• _Try it_
Taking the lines below one at a time, count those with the string "const" and give the result alone.

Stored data
>>

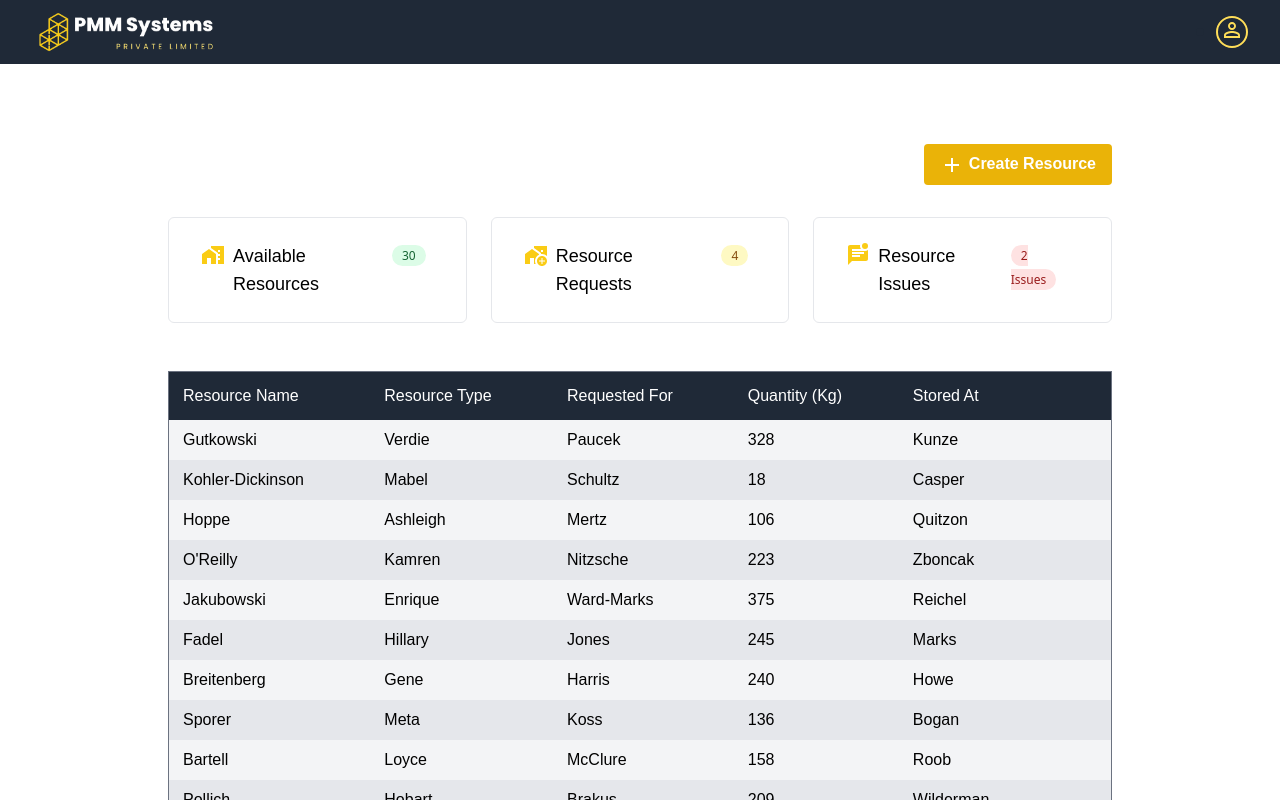
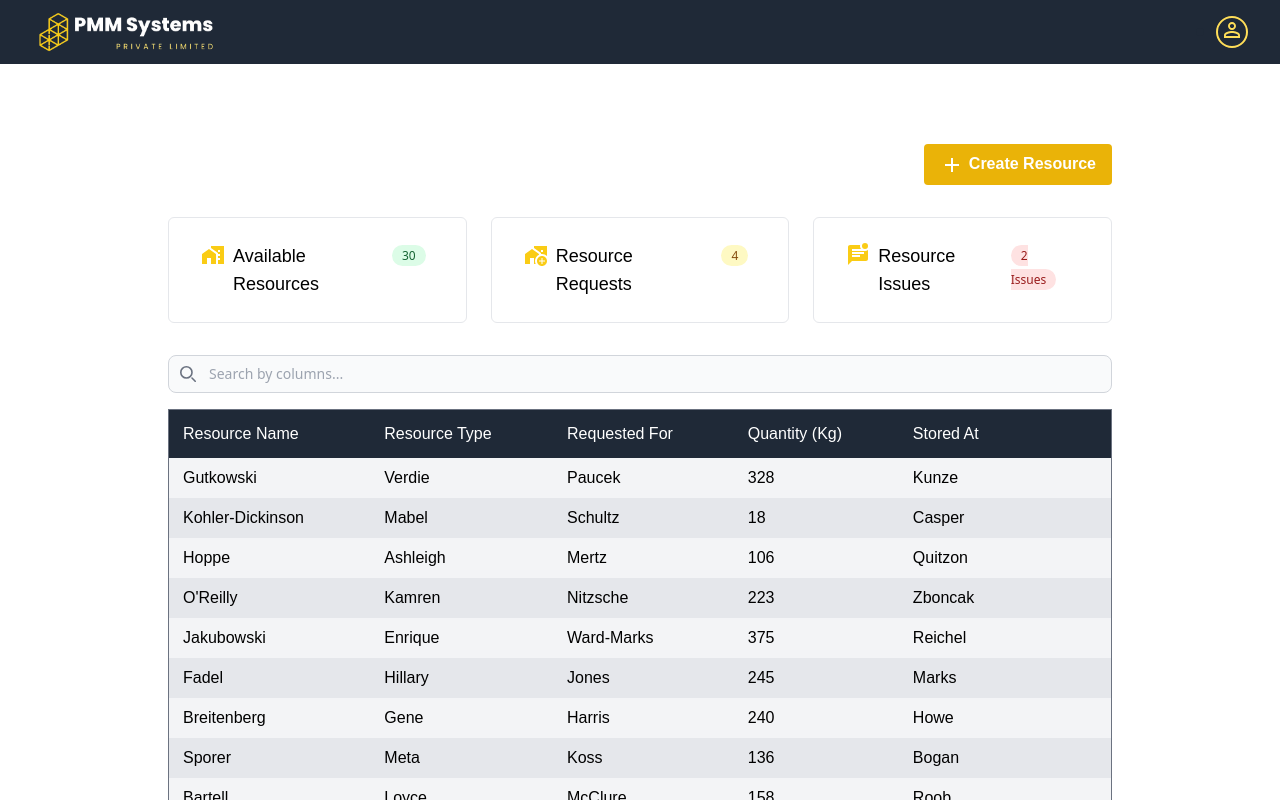
Before and after one commit to Harish1611/Pharma-Medical-Management-System, a React (Create React App) app: page /raw-material-resources in a window 1280 px wide. Shown: the top 800 px of the page. Built offline with nearby package versions, Linux system fonts and the light colour scheme.

Commit message:
New: RecentResourceTable Search Functionality implemented with debouce

```diff
--- a/src/Components/RawMaterialResources/RawMaterialResources.jsx
+++ b/src/Components/RawMaterialResources/RawMaterialResources.jsx
@@ -5,6 +5,7 @@ import { Grid } from "@mui/material";
 
 import DashboardRawCards from "./DashboardRawCards";
 import RecentResourceTable from "./RecentResourceTable";
+
 const RawMaterialResources = () => {
   const navigate = useNavigate();
 
--- a/src/Components/RawMaterialResources/RecentResourceTable.jsx
+++ b/src/Components/RawMaterialResources/RecentResourceTable.jsx
@@ -7,9 +7,9 @@ import {
     getFilteredRowModel,
   } from "@tanstack/react-table";
 
+import DebouncedInput from "../UiComponents/DebouncedInput.jsx";
 
-
-  import {USERS} from './data.js';
+import {USERS} from './data.js';
 import { useState } from "react";
 
 const RecentResourceTable = () => {
@@ -64,7 +64,16 @@ console.log(USERS)
     return(
         <div>
 
+            <div className="mx-2">
+                 <DebouncedInput
+            value={globalFilter ?? ""}
+            onChange={(value) => setGlobalFilter(String(value))}
+            className="bg-transparent outline-none "
+            placeholder="Search by columns..."
+          /> </div>
+
 <div className="overflow-x-scroll mx-2 my-4">
+
         <table className="border border-gray-500 rounded-md shadow-sm w-full text-left">
           <thead className="bg-gray-800">
             {table.getHeaderGroups().map((headerGroup) => (
--- /dev/null
+++ b/src/Components/UiComponents/DebouncedInput.jsx
@@ -0,0 +1,34 @@
+import React, { useEffect, useState } from "react";
+
+const DebouncedInput = ({ value: initValue, onChange, debounce = 500, ...props }) => {
+  const [value, setValue] = useState(initValue);
+
+  useEffect(() => {
+    setValue(initValue);
+  }, [initValue]);
+
+  useEffect(() => {
+    const timeout = setTimeout(() => {
+      onChange(value);
+    }, debounce);
+    return () => clearTimeout(timeout);
+  }, [value]);
+
+  return (
+
+
+    <div className="relative">
+        <div className="absolute inset-y-0 start-0 flex items-center ps-3 pointer-events-none">
+            <svg className="w-4 h-4 text-gray-500 " aria-hidden="true" xmlns="http://www.w3.org/2000/svg" fill="none" viewBox="0 0 20 20">
+                <path stroke="currentColor" strokeLinecap="round" strokeLinejoin="round" strokeWidth="2" d="m19 19-4-4m0-7A7 7 0 1 1 1 8a7 7 0 0 1 14 0Z"/>
+            </svg>
+        </div>
+        <input
+      value={value}
+      onChange={(e) => setValue(e.target.value)} id="default-search" className="block w-full p-2 ps-10 text-sm text-gray-900 border border-gray-300 rounded-lg bg-gray-50 focus:ring-blue-500 focus:border-blue-500" placeholder="Search by columns..." required />
+
+    </div>
+  );
+};
+
+export default DebouncedInput;
```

<<

• _Result_
6